### WORK ITEM
In the entries below, find each line where the word "Priority" appears and give only the total count of such lines.

### SUPPLIED MATERIAL
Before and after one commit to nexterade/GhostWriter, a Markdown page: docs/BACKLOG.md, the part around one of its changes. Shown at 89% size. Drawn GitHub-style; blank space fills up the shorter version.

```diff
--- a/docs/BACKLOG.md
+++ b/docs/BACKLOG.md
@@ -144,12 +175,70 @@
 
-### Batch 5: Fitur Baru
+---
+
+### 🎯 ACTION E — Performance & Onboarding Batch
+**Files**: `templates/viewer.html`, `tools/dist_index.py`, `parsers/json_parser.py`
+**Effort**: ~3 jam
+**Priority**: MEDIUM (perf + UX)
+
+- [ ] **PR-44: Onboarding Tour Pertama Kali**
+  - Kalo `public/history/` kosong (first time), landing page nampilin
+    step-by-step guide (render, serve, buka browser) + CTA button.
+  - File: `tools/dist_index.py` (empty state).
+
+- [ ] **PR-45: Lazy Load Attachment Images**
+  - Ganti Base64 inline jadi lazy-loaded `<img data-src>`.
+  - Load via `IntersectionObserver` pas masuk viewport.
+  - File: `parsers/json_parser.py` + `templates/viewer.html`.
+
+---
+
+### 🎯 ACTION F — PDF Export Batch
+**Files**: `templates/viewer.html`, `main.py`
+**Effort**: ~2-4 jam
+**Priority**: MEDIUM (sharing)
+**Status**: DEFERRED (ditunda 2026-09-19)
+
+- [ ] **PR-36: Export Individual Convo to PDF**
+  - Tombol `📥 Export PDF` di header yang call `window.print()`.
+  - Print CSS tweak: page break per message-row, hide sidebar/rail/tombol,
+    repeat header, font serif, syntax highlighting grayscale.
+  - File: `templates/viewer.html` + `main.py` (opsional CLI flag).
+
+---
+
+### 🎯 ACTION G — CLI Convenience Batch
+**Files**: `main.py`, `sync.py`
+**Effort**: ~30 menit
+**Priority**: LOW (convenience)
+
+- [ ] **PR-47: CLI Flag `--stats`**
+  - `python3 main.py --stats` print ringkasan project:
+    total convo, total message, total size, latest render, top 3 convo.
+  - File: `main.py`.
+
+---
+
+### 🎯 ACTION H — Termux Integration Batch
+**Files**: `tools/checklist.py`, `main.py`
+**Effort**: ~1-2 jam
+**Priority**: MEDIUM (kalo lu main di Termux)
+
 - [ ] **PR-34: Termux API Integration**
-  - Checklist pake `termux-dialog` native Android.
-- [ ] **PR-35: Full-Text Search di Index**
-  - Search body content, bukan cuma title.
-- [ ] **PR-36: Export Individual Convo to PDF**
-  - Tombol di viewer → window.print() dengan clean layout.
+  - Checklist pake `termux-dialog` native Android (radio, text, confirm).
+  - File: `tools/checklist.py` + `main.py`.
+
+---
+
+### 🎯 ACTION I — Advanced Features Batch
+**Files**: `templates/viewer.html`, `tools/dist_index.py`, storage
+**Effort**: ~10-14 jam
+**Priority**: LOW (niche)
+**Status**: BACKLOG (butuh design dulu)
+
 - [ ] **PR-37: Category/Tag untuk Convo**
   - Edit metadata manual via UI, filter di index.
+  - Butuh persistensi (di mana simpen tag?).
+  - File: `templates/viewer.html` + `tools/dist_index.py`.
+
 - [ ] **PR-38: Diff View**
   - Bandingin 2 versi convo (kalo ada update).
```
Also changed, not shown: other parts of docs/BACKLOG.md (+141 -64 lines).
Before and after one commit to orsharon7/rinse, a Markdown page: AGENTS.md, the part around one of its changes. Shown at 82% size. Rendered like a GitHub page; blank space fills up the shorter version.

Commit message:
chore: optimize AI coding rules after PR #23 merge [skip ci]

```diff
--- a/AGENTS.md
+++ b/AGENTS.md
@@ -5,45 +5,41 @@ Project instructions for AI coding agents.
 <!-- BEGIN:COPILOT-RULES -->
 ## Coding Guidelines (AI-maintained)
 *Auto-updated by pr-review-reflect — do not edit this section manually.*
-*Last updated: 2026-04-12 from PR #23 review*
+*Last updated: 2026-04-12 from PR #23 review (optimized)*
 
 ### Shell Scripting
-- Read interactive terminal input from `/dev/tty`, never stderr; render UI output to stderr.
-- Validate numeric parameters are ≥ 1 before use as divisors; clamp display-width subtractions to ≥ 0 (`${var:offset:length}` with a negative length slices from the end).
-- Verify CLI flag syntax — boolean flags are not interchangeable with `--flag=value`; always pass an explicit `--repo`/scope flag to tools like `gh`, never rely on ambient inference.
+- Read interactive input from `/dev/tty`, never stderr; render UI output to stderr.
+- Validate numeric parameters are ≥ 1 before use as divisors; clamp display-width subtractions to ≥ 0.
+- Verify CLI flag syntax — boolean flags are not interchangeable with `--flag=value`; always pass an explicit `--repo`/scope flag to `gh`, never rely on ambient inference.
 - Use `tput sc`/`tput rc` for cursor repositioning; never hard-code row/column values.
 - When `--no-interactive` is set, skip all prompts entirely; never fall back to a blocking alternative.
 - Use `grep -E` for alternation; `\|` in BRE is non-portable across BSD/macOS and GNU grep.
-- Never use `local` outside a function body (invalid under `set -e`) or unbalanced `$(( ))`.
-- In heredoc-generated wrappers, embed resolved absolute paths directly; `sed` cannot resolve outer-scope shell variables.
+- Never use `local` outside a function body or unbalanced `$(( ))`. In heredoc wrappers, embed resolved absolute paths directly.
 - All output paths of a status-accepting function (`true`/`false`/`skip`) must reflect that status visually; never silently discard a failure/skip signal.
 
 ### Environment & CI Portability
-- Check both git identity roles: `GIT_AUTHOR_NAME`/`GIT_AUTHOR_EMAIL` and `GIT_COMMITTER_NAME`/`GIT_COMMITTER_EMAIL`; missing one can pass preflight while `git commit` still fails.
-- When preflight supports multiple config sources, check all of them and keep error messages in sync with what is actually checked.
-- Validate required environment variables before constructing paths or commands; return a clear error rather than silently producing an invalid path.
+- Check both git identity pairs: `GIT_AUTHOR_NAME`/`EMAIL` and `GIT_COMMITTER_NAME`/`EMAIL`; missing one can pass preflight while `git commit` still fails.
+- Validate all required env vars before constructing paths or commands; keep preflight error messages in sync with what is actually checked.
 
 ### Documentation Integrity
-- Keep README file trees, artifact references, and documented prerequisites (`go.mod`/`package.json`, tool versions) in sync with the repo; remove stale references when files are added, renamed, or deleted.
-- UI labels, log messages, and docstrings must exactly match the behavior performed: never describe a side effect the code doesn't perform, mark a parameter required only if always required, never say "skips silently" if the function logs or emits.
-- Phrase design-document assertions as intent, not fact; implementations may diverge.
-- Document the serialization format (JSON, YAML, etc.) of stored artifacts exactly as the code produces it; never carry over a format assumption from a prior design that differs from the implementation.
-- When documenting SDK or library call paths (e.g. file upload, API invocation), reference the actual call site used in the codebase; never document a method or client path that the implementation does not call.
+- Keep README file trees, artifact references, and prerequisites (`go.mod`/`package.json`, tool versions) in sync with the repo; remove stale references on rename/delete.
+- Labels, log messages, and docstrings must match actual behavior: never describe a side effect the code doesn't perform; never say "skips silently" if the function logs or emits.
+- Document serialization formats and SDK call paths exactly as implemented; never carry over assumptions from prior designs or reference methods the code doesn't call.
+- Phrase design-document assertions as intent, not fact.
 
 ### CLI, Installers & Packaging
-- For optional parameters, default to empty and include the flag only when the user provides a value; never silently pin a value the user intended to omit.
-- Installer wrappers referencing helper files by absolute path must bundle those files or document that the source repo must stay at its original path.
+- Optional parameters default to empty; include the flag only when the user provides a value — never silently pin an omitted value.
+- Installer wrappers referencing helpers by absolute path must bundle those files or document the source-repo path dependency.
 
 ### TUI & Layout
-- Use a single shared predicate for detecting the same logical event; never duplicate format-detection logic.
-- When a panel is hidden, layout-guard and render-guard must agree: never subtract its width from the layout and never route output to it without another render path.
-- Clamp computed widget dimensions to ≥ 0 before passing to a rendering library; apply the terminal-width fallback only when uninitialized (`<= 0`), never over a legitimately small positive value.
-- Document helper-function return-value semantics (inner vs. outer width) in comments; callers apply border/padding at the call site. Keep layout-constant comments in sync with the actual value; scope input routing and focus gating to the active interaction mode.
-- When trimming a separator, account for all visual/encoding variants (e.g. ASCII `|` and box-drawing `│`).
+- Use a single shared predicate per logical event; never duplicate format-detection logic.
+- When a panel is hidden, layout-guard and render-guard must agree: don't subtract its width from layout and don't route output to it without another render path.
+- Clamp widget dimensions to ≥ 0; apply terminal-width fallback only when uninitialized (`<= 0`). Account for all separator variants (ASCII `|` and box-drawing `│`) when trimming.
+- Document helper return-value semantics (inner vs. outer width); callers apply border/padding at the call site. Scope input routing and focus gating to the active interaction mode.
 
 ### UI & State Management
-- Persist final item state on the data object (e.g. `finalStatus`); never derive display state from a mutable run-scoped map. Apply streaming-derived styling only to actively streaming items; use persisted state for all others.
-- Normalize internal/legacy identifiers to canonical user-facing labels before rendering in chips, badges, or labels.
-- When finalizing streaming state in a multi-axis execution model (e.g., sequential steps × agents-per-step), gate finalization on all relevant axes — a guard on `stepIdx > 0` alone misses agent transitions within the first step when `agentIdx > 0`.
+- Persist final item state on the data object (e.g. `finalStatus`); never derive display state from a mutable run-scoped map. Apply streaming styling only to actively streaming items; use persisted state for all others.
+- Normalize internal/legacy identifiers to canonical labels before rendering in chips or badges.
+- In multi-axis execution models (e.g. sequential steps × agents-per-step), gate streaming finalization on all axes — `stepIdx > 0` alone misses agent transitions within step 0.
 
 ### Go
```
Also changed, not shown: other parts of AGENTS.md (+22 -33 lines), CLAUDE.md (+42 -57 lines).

### EXPECTED OUTPUT
5